The problem
For every line in the records below that holds "param", make a copy.

Data supplied
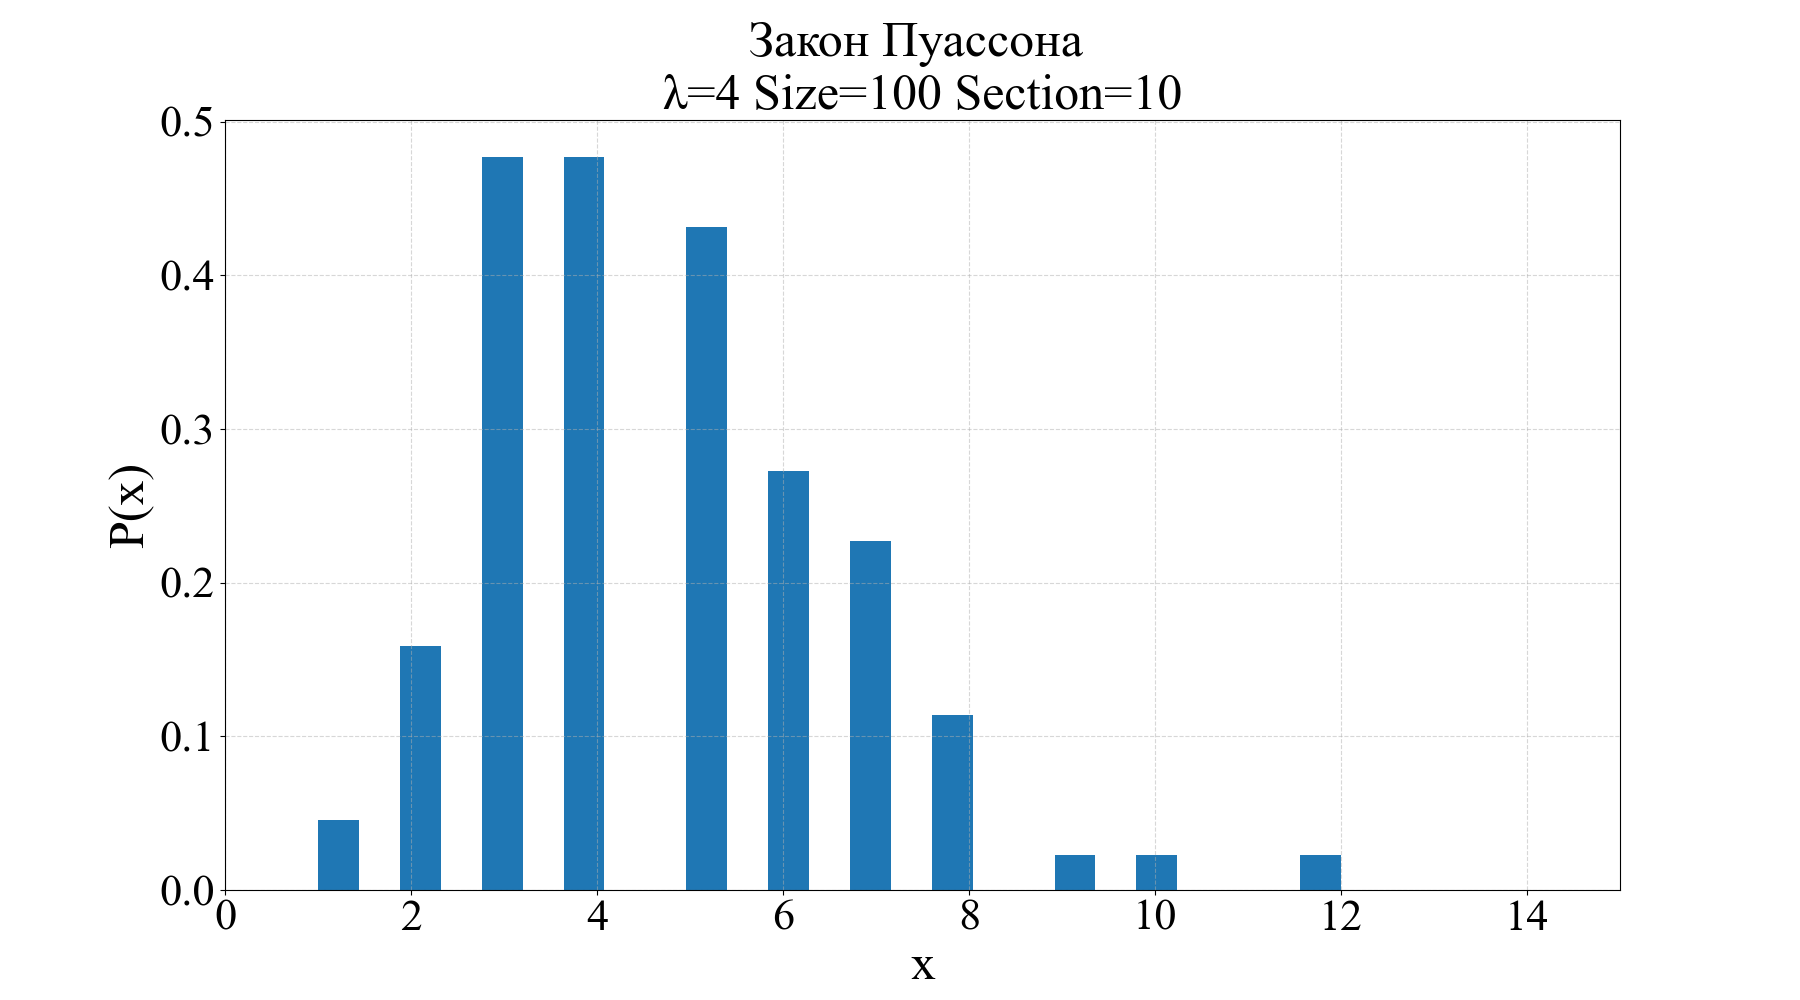
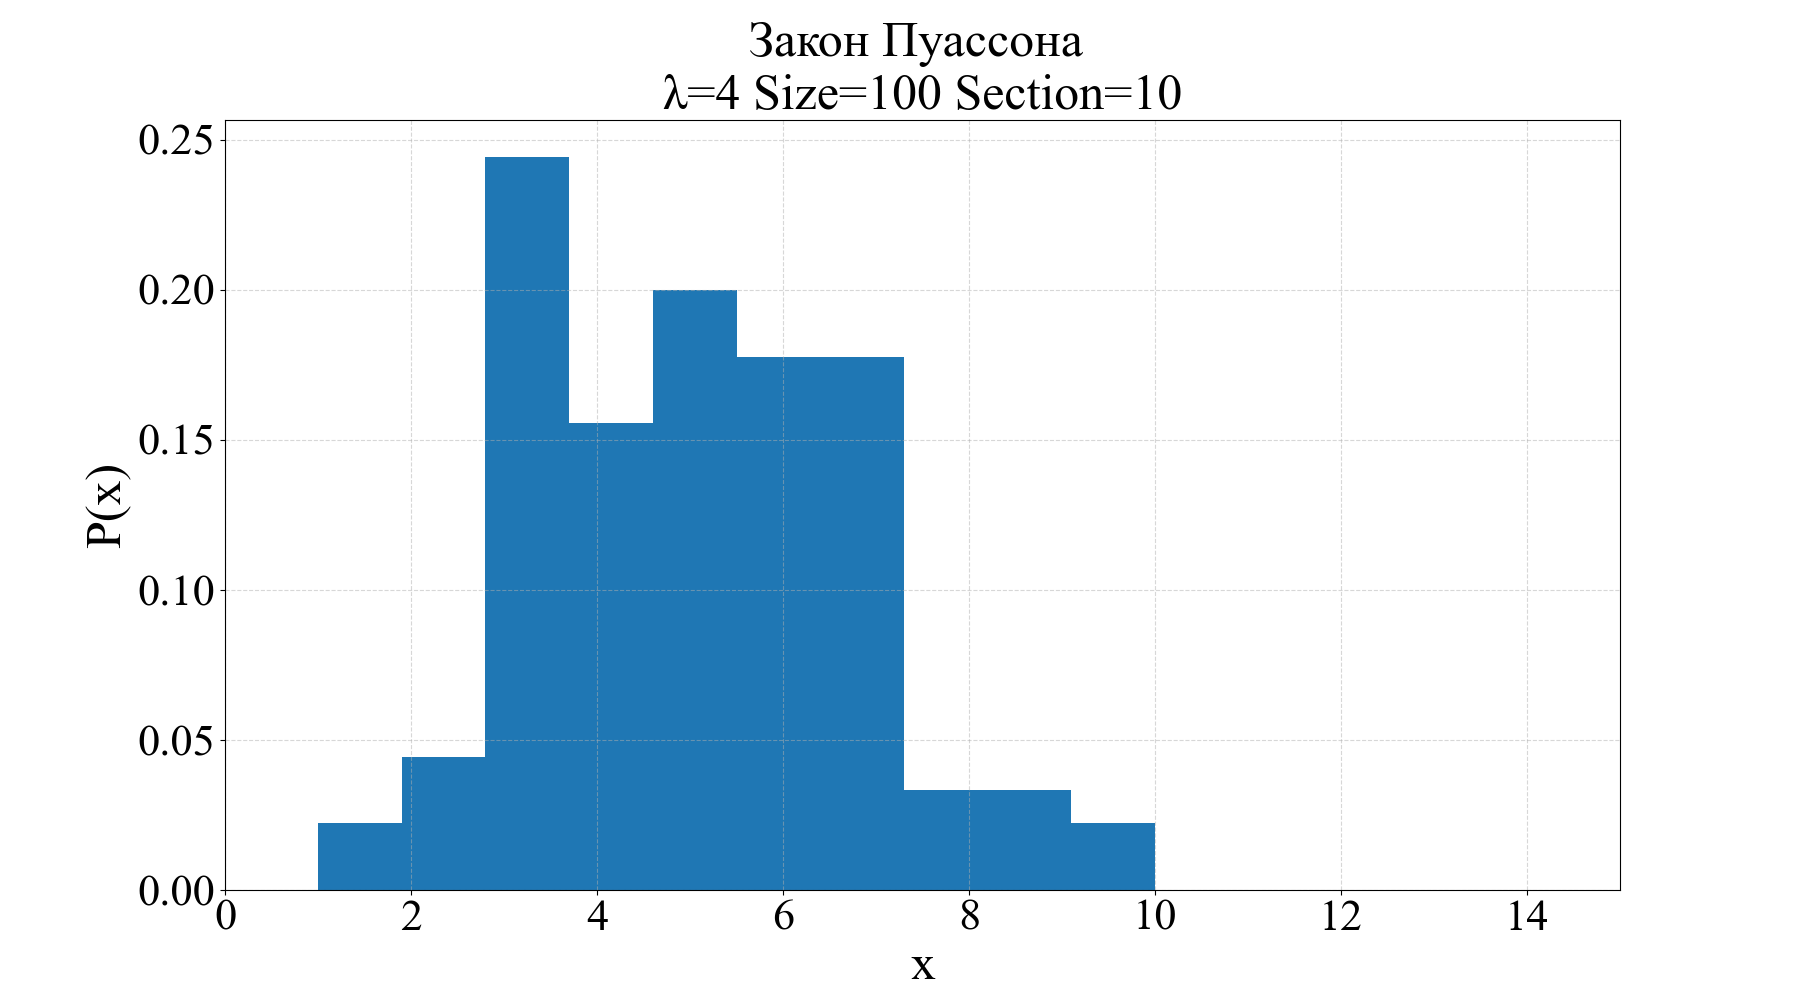
完成 卡方分布主要模块

diff --git a/003 - lab2+/main.py b/003 - lab2+/main.py
@@ -43,7 +43,7 @@ def irnpoi(mu: int, size: int) -> np.ndarray:
                 i_uniform -= p_t
                 p_t *= (mu / m)
                 m += 1
-            arr_irnpoi.append(m)
+            arr_irnpoi.append(m - 1)
         else:
             m = np.random.normal(loc=mu, scale=mu, size=1)
             arr_irnpoi.append(m)
@@ -80,21 +80,17 @@ def irnpsn(mu: int, size: int) -> np.ndarray:
     return np.array(arr_irnpsn)
 
 
-def get_hist_arr(arr: np.ndarray, arr_cut_value: np.ndarray):
+def get_hist_arr(arr: np.ndarray, arr_cut_value: np.ndarray) -> np.ndarray:
     """
     根据传入的数值数组进行分隔并统计分布数量
     :param arr: 数组
-    :param arr_cut_value: 要分隔的区间数组；比如：[0, 3, 5, 8] 则统计：[0, 3), [3, 5), [5, 8)
+    :param arr_cut_value: 要分隔的区间数组；比如：[0, 3, 5, 8] 则统计：(0, 3], (3, 5], (5, 8]
     :return: 统计结束后的数组
     """
     if arr is None or arr_cut_value is None:
         raise ValueError
 
     return pd.cut(x=arr, bins=arr_cut_value).value_counts().values
-
-
-
-
 
 
 def plot_poisson_hist(arr_poisson: np.ndarray, save_path: str):
@@ -120,55 +116,41 @@ def plot_poisson_hist(arr_poisson: np.ndarray, save_path: str):
 
 
 if __name__ == '__main__':
-
-    print('numpy 泊松分布：')
-    arr_obs_poisson = np.random.poisson(lam=4, size=100)
-    pd.Series(arr_obs_poisson).sort_values().plot(kind='hist')
-
-    arr_obs_hist = get_hist_arr(arr=arr_obs_poisson, arr_cut_value=np.array(range(16)))  # [0, 16)
-
-    print('-' * 50)
-
-
-
-
-
-
-
-
-
-
-
-
-
-
-    #
-    # print('>' * 50, '\nirnpoi(mu=4, size=100):')
-    #
-    # crit = stats.chi2.ppf(q=0.05,
-    #                       df=9)
-    # print('临界值：', crit)
-    #
-    # arr_poi = irnpoi(mu=4, size=100)
-    # print('\tmin: ', arr_poi.min(), '\n\tmax: ', arr_poi.max())
-    #
-    # arr_pdf = st_method.get_pdf(arr_poi, cut_num=10)
-    # # chi_2 = chisquare(f_obs=arr_poi)
-    # chi_2 = chisquare(f_obs=arr_pdf)
-    # print('chi_2: ', chi_2)
-    #
-    # plot_poisson_hist(arr_poisson=arr_poi,
-    #                   save_path='./result/1_irnpoi.png')
+    arr_cut_value = np.array(range(-1, 16))  # [0, 16)
 
     ############################################################################
+
+    print('>' * 50, '\nnumpy 标准泊松分布：')
+    arr_exp_poisson = np.random.poisson(lam=4, size=1000000)
+    pd.Series(arr_exp_poisson).sort_values().plot(kind='hist')
+    arr_exp_hist = get_hist_arr(arr=arr_exp_poisson, arr_cut_value=arr_cut_value)  # [0, 16)
+    print('\t分布数量：', arr_exp_hist)
+    print('-' * 50, '\n')
+
+    ############################################################################
+    #
+    # print('>' * 50, '\nirnpoi(mu=4, size=100):')
+    # arr_poi = irnpoi(mu=4, size=100)
+    # print('\tmin: ', arr_poi.min(), '\n\tmax: ', arr_poi.max())
+    # plot_poisson_hist(arr_poisson=arr_poi,
+    #                   save_path='./result/1_irnpoi.png')
+    #
+    # arr_obs_poi_hist = get_hist_arr(arr=arr_poi, arr_cut_value=arr_cut_value)
+    # print('\t分布数量：', arr_obs_poi_hist)
+    # chi_2 = chisquare(f_obs=arr_obs_poi_hist + 0.05, f_exp=arr_exp_hist + 0.05)
+    # print('chi_2: ', chi_2)
+    #
+    # ############################################################################
+    #
     # print('\n\n', '>' * 50, '\nirnpoi(mu=4, size=100):')
     # arr_psn = irnpsn(mu=4, size=100)
     # print('\tmin: ', arr_psn.min(), '\n\tmax: ', arr_psn.max())
-    #
-    # chi_2 = chisquare(arr_psn)
-    # print('chi_2: ', chi_2[0])
-    #
     # plot_poisson_hist(arr_poisson=arr_psn,
     #                   save_path='./result/2_irnpsn.png')
+    #
+    # arr_obs_psn_hist = get_hist_arr(arr=arr_psn, arr_cut_value=arr_cut_value)
+    # print('\t分布数量：', arr_obs_psn_hist)
+    # chi_2 = chisquare(f_obs=arr_obs_psn_hist + 0.05, f_exp=arr_exp_hist + 0.05)
+    # print('chi_2: ', chi_2)
 
     pass

diff --git a/002 - lab2/irandom.py b/002 - lab2/irandom.py
@@ -155,7 +155,7 @@ def irnpoi(mu: int, size: int) -> np.ndarray:
                 i_uniform -= p_t
                 p_t *= (mu / m)
                 m += 1
-            arr_irnpoi.append(m)
+            arr_irnpoi.append(m - 1)
         else:
             m = np.random.normal(loc=mu, scale=mu, size=1)
             arr_irnpoi.append(m)
@@ -165,7 +165,7 @@ def irnpoi(mu: int, size: int) -> np.ndarray:
 
 def irnpsn(mu: int, size: int) -> np.ndarray:
     """
-    【2.4.1】泊松分布（算法 1）
+    【2.4.2】泊松分布（算法 2）
     :param mu: int 类型
     :param size: 数组大小
     :return: 具有泊松分布的 numpy.ndarry
@@ -184,7 +184,7 @@ def irnpsn(mu: int, size: int) -> np.ndarray:
                 i_uniform = np.random.uniform(low=0, high=1)
                 p_t *= i_uniform
                 m += 1
-            arr_irnpsn.append(m)
+            arr_irnpsn.append(m - 1)
         else:
             m = np.random.normal(loc=mu, scale=mu, size=1)
             arr_irnpsn.append(m)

Answer area
     :param arr: 数组
-    :param arr_cut_value: 要分隔的区间数组；比如：[0, 3, 5, 8] 则统计：[0, 3), [3, 5), [5, 8)
+    :param arr_cut_value: 要分隔的区间数组；比如：[0, 3, 5, 8] 则统计：(0, 3], (3, 5], (5, 8]
     :param mu: int 类型
     :param size: 数组大小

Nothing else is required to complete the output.